■ **YOUR INSTRUCTIONS**
The pictures stay out; all of the data is to be printed exactly.

Start of INFORMATION PROVIDED

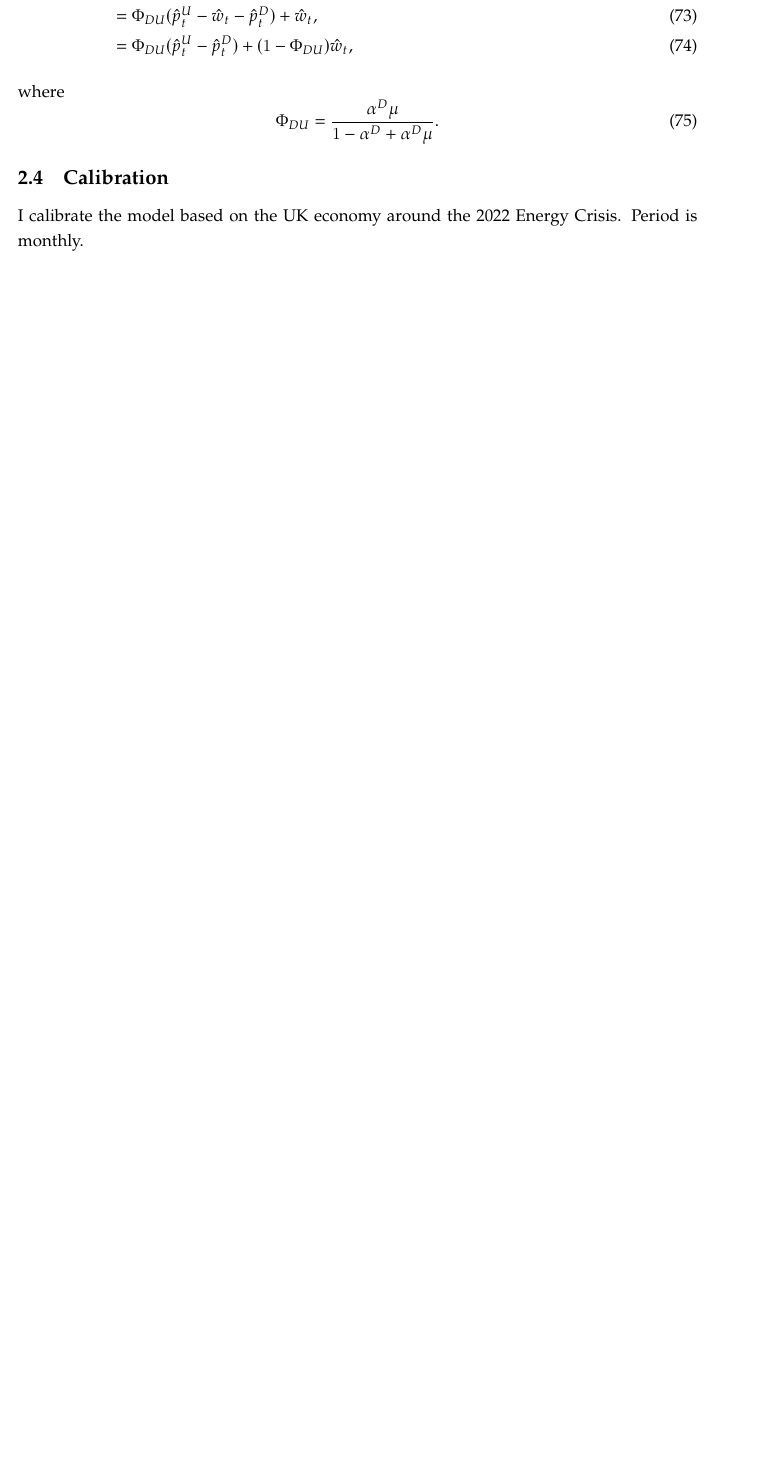
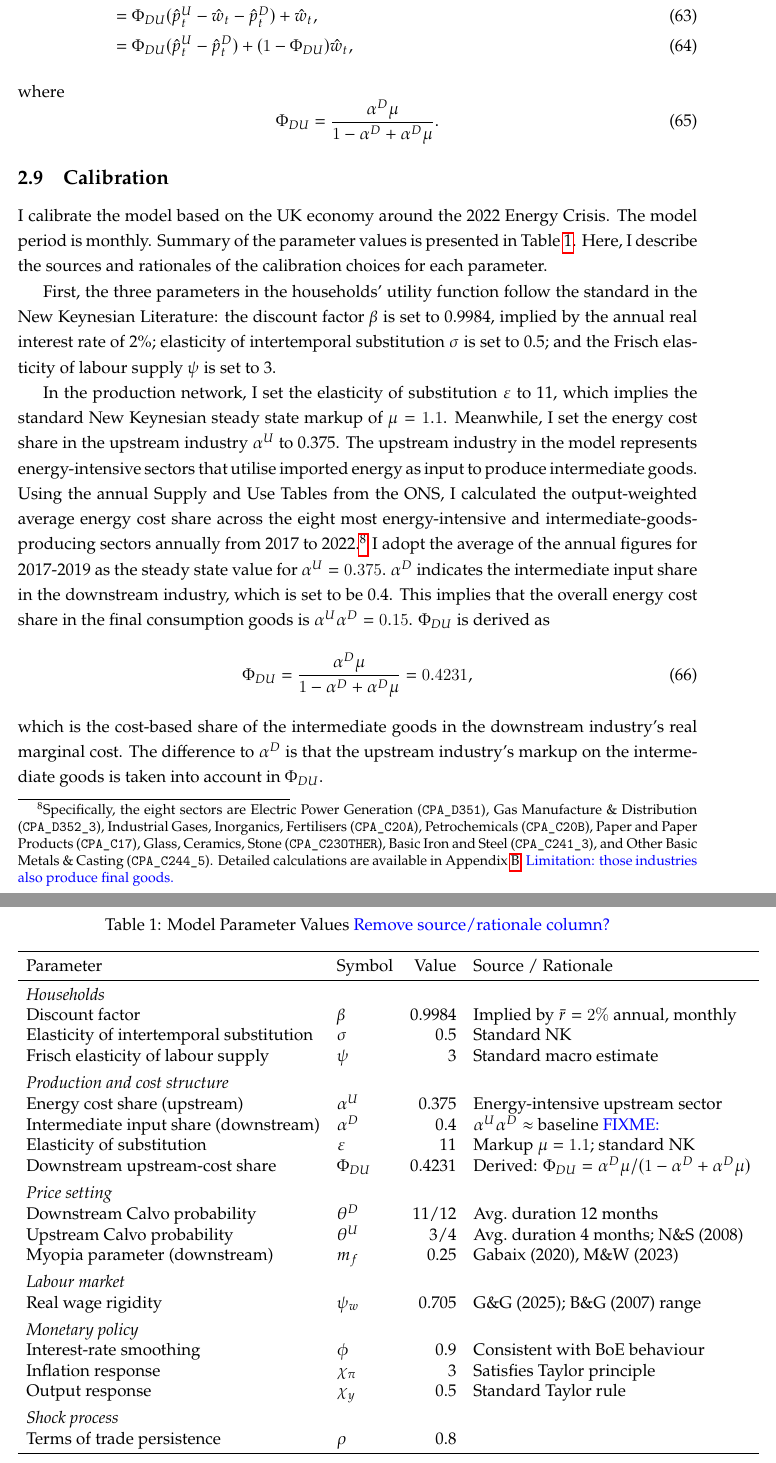
Before and after one commit to sishii0418/extended_essay, a LaTeX paper (draft.tex): part of page 14 of 15 before the commit and two parts of pages 14 and 15 of 17 after it, the two joined at a grey line, cut so that both start at the same text, the shorter picture padded with empty space. The pictures show the PDF file draft.pdf that the author committed with the source.

Commit message:
r code for calibration of alphaU; writing in progress

```diff
--- a/draft.tex
+++ b/draft.tex
@@ -450,4 +451,39 @@ where
 
 \subsection{Calibration}
 I calibrate the model based on the UK economy around the 2022 Energy Crisis.
-Period is monthly.
+The model period is monthly.
+Summary of the parameter values is presented in Table \ref{tab:parameters}.
+Here, I describe the sources and rationales of the calibration choices for each parameter.
+
+First, the three parameters in the households' utility function follow the standard in the New Keynesian Literature: the discount factor $\beta$ is set to 0.9984, implied by the annual real interest rate of 2\%; elasticity of intertemporal substitution $\sigma$ is set to 0.5; and the Frisch elasticity of labour supply $\psi$ is set to 3.
+
+In the production network, I set the elasticity of substitution $\varepsilon$ to 11, which implies the standard New Keynesian steady state markup of $\mu = 1.1$.
+% As discussed in the model section, I assume that the elasticity of substitution and subsequently the markup are the same for both upstream and downstream industry.
+Meanwhile, I set the energy cost share in the upstream industry $\alpha^U$ to 0.375.
+The upstream industry in the model represents energy-intensive sectors that utilise imported energy as input to produce intermediate goods.
+Using the annual Supply and Use Tables from the ONS, I calculated the output-weighted average energy cost share across the eight most energy-intensive and intermediate-goods-producing sectors annually from 2017 to 2022.\footnote{Specifically, the eight sectors are Electric Power Generation (\texttt{CPA\_D351}), Gas Manufacture \& Distribution (\texttt{CPA\_D352\_3}), Industrial Gases, Inorganics, Fertilisers (\texttt{CPA\_C20A}), Petrochemicals (\texttt{CPA\_C20B}), Paper and Paper Products (\texttt{CPA\_C17}), Glass, Ceramics, Stone (\texttt{CPA\_C23OTHER}), Basic Iron and Steel (\texttt{CPA\_C241\_3}), and Other Basic Metals \& Casting (\texttt{CPA\_C244\_5}). Detailed calculations are available in Appendix \ref{sec:appendix-calculations}. \textcolor{blue}{Limitation: those industries also produce final goods.}}
+I adopt the average of the annual figures for 2017-2019 as the steady state value for $\alpha^U = 0.375.$
+$\alpha^D$ indicates the intermediate input share in the downstream industry, which is set to be 0.4.
+This implies that the overall energy cost share in the final consumption goods is $\alpha^U\alpha^D = 0.15$.
+$\Phi_{DU}$ is derived as
+\begin{equation}
+  \Phi_{DU} = \frac{\alpha^D\mu}{1 - \alpha^D + \alpha^D\mu} = 0.4231,
+\end{equation}
+which is the cost-based share of the intermediate goods in the downstream industry's real marginal cost.
+The difference to $\alpha^D$ is that the upstream industry's markup on the intermediate goods is taken into account in $\Phi_{DU}$.
+
+
+\begin{table}[htbp]
+  \centering
+  \caption{Model Parameter Values \textcolor{blue}{Remove source/rationale column?}}
+  \label{tab:parameters}
+  \begin{tabular}{llrl}
+    \toprule
+    Parameter & Symbol & Value & Source / Rationale \\
+    \midrule
+    \multicolumn{4}{l}{\textit{Households}} \\
+    Discount factor & $\beta$ & 0.9984 & Implied by $\bar{r} = 2\%$ annual, monthly \\
+    Elasticity of intertemporal substitution & $\sigma$ & 0.5 & Standard NK \\
+    Frisch elasticity of labour supply & $\psi$ & 3 & Standard macro estimate \\
+    \addlinespace[0.4em]
+    \multicolumn{4}{l}{\textit{Production and cost structure}} \\
@@ -454,3 +494,25 @@ Period is monthly.
+    \addlinespace[0.4em]
+    \multicolumn{4}{l}{\textit{Price setting}} \\
+    Downstream Calvo probability & $\theta^D$ & 11/12 & Avg.\ duration 12 months \\
+    Upstream Calvo probability & $\theta^U$ & 3/4 & Avg.\ duration 4 months; N\&S (2008) \\
+    Myopia parameter (downstream) & $m_f$ & 0.25 & Gabaix (2020), M\&W (2023) \\
+    \addlinespace[0.4em]
+    \multicolumn{4}{l}{\textit{Labour market}} \\
+    Real wage rigidity & $\psi_w$ & 0.705 & G\&G (2025); B\&G (2007) range \\
+    \addlinespace[0.4em]
+    \multicolumn{4}{l}{\textit{Monetary policy}} \\
+    Interest-rate smoothing & $\phi$ & 0.9 & Consistent with BoE behaviour \\
+    Inflation response & $\chi_\pi$ & 3 & Satisfies Taylor principle \\
+    Output response & $\chi_y$ & 0.5 & Standard Taylor rule \\
+    \addlinespace[0.4em]
+    \multicolumn{4}{l}{\textit{Shock process}} \\
+    Terms of trade persistence & $\rho$ & 0.8 & \\
+    \bottomrule
+  \end{tabular}
+\end{table}
+
+
+\textcolor{blue}{\url{https://www.ons.gov.uk/economy/nationalaccounts/supplyandusetables/datasets/ukinputoutputanalyticaltablesdetailed} UK input-output tables, potentially useful to calibrate $\alpha^U$ and $\alpha^D$.}
 
 \section{Results and Discussion}\label{sec:results_and_discussion}
 
```
Also changed, not shown: draft.pdf, dynare_codes/inflation_network_realwage_fix/graphs/inflation_network_realwage_fix_IRF_totsh.eps, draft.tex (99 more changed lines), 9 other files.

End of INFORMATION PROVIDED

■ **EXPECTED OUTPUT**
Before and after one commit to sishii0418/extended_essay, a LaTeX paper (draft.tex): part of page 14 of 15 before the commit and two parts of pages 14 and 15 of 17 after it, the two joined at a grey line, cut so that both start at the same text, the shorter picture padded with empty space. The pictures show the PDF file draft.pdf that the author committed with the source.

Commit message:
r code for calibration of alphaU; writing in progress

```diff
--- a/draft.tex
+++ b/draft.tex
@@ -450,4 +451,39 @@ where
 
 \subsection{Calibration}
 I calibrate the model based on the UK economy around the 2022 Energy Crisis.
-Period is monthly.
+The model period is monthly.
+Summary of the parameter values is presented in Table \ref{tab:parameters}.
+Here, I describe the sources and rationales of the calibration choices for each parameter.
+
+First, the three parameters in the households' utility function follow the standard in the New Keynesian Literature: the discount factor $\beta$ is set to 0.9984, implied by the annual real interest rate of 2\%; elasticity of intertemporal substitution $\sigma$ is set to 0.5; and the Frisch elasticity of labour supply $\psi$ is set to 3.
+
+In the production network, I set the elasticity of substitution $\varepsilon$ to 11, which implies the standard New Keynesian steady state markup of $\mu = 1.1$.
+% As discussed in the model section, I assume that the elasticity of substitution and subsequently the markup are the same for both upstream and downstream industry.
+Meanwhile, I set the energy cost share in the upstream industry $\alpha^U$ to 0.375.
+The upstream industry in the model represents energy-intensive sectors that utilise imported energy as input to produce intermediate goods.
+Using the annual Supply and Use Tables from the ONS, I calculated the output-weighted average energy cost share across the eight most energy-intensive and intermediate-goods-producing sectors annually from 2017 to 2022.\footnote{Specifically, the eight sectors are Electric Power Generation (\texttt{CPA\_D351}), Gas Manufacture \& Distribution (\texttt{CPA\_D352\_3}), Industrial Gases, Inorganics, Fertilisers (\texttt{CPA\_C20A}), Petrochemicals (\texttt{CPA\_C20B}), Paper and Paper Products (\texttt{CPA\_C17}), Glass, Ceramics, Stone (\texttt{CPA\_C23OTHER}), Basic Iron and Steel (\texttt{CPA\_C241\_3}), and Other Basic Metals \& Casting (\texttt{CPA\_C244\_5}). Detailed calculations are available in Appendix \ref{sec:appendix-calculations}. \textcolor{blue}{Limitation: those industries also produce final goods.}}
+I adopt the average of the annual figures for 2017-2019 as the steady state value for $\alpha^U = 0.375.$
+$\alpha^D$ indicates the intermediate input share in the downstream industry, which is set to be 0.4.
+This implies that the overall energy cost share in the final consumption goods is $\alpha^U\alpha^D = 0.15$.
+$\Phi_{DU}$ is derived as
+\begin{equation}
+  \Phi_{DU} = \frac{\alpha^D\mu}{1 - \alpha^D + \alpha^D\mu} = 0.4231,
+\end{equation}
+which is the cost-based share of the intermediate goods in the downstream industry's real marginal cost.
+The difference to $\alpha^D$ is that the upstream industry's markup on the intermediate goods is taken into account in $\Phi_{DU}$.
+
+
+\begin{table}[htbp]
+  \centering
+  \caption{Model Parameter Values \textcolor{blue}{Remove source/rationale column?}}
+  \label{tab:parameters}
+  \begin{tabular}{llrl}
+    \toprule
+    Parameter & Symbol & Value & Source / Rationale \\
+    \midrule
+    \multicolumn{4}{l}{\textit{Households}} \\
+    Discount factor & $\beta$ & 0.9984 & Implied by $\bar{r} = 2\%$ annual, monthly \\
+    Elasticity of intertemporal substitution & $\sigma$ & 0.5 & Standard NK \\
+    Frisch elasticity of labour supply & $\psi$ & 3 & Standard macro estimate \\
+    \addlinespace[0.4em]
+    \multicolumn{4}{l}{\textit{Production and cost structure}} \\
@@ -454,3 +494,25 @@ Period is monthly.
+    \addlinespace[0.4em]
+    \multicolumn{4}{l}{\textit{Price setting}} \\
+    Downstream Calvo probability & $\theta^D$ & 11/12 & Avg.\ duration 12 months \\
+    Upstream Calvo probability & $\theta^U$ & 3/4 & Avg.\ duration 4 months; N\&S (2008) \\
+    Myopia parameter (downstream) & $m_f$ & 0.25 & Gabaix (2020), M\&W (2023) \\
+    \addlinespace[0.4em]
+    \multicolumn{4}{l}{\textit{Labour market}} \\
+    Real wage rigidity & $\psi_w$ & 0.705 & G\&G (2025); B\&G (2007) range \\
+    \addlinespace[0.4em]
+    \multicolumn{4}{l}{\textit{Monetary policy}} \\
+    Interest-rate smoothing & $\phi$ & 0.9 & Consistent with BoE behaviour \\
+    Inflation response & $\chi_\pi$ & 3 & Satisfies Taylor principle \\
+    Output response & $\chi_y$ & 0.5 & Standard Taylor rule \\
+    \addlinespace[0.4em]
+    \multicolumn{4}{l}{\textit{Shock process}} \\
+    Terms of trade persistence & $\rho$ & 0.8 & \\
+    \bottomrule
+  \end{tabular}
+\end{table}
+
+
+\textcolor{blue}{\url{https://www.ons.gov.uk/economy/nationalaccounts/supplyandusetables/datasets/ukinputoutputanalyticaltablesdetailed} UK input-output tables, potentially useful to calibrate $\alpha^U$ and $\alpha^D$.}
 
 \section{Results and Discussion}\label{sec:results_and_discussion}
 
```
Also changed, not shown: draft.pdf, dynare_codes/inflation_network_realwage_fix/graphs/inflation_network_realwage_fix_IRF_totsh.eps, draft.tex (99 more changed lines), 9 other files.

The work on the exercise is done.